Soccer is an intense, physically demanding sport for both guys and girls. Here’s the picture that flashes across my mind when I think of soccer- a 60 mph ball bouncing off of an unprotected head. It’s not like that is a rare sighting in the game– headers are one of the main ways to keep the ball in play. A study in the Winter 2007-2008 edition ofJournal of Athletic Training found that girls playing high school soccer suffer concussions 68 percent more often than boys.
Concussion Therapy for Female Athletes
After a head injury, the cranial bone movement is altered, slowing down the cerebrospinal fluid movement, and making it impossible to efficiently remove the waste products that are produced within the brain. When this occurs, the brain tissue starts to die. Female athletes with concussions that don’t receive cranial movement therapy are susceptible to “second concussion syndrome.” In other words, their symptoms will continue to worsen.
Cranial movement therapy is the solution the Simkovich Concussion Institute uses to maneuver the cranial bones back into their original positions after a head injury. This correction restores their natural rhythm within the skull, with then reinstates the normal cerebrospinal fluid flow and circulation.

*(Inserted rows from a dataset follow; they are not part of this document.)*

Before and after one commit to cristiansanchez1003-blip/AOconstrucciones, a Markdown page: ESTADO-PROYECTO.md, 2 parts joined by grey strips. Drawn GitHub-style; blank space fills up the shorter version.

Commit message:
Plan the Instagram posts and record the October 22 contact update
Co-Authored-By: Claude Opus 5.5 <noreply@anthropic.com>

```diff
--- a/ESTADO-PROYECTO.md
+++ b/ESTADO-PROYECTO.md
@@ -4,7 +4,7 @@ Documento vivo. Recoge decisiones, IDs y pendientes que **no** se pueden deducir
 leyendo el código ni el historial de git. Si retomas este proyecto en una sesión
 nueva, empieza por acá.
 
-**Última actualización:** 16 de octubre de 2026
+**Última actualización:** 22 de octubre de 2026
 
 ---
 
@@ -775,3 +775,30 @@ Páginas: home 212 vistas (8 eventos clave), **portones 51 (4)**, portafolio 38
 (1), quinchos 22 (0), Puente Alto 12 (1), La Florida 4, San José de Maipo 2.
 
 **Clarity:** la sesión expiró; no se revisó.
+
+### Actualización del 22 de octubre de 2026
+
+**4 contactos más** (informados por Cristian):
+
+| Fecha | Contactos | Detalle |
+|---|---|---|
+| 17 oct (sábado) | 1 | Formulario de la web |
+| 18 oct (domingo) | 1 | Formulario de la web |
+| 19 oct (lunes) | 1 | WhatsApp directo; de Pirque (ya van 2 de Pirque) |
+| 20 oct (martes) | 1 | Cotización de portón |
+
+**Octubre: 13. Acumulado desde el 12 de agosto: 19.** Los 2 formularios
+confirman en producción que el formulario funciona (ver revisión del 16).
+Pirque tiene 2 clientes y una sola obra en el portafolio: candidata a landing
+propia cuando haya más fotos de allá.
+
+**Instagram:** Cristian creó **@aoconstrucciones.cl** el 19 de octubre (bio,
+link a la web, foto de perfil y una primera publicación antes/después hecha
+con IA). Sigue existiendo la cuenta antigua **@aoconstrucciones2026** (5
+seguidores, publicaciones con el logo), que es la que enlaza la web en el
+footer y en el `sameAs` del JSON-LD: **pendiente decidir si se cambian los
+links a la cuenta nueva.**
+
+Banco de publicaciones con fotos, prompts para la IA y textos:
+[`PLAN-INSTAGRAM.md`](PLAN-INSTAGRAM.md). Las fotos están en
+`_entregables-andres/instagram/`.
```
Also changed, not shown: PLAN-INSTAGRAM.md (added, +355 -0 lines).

The evolution of youth sports is not on brain-safety’s side. The games are becoming more competitive and the players are tougher than ever. Girls are no exception to this equation. Parents, players, and coaches need to become aware of the increased risk in girls sports. While helmets may never make their way into cheerleading, basketball, or soccer culture, identifying and assessing concussions are a must.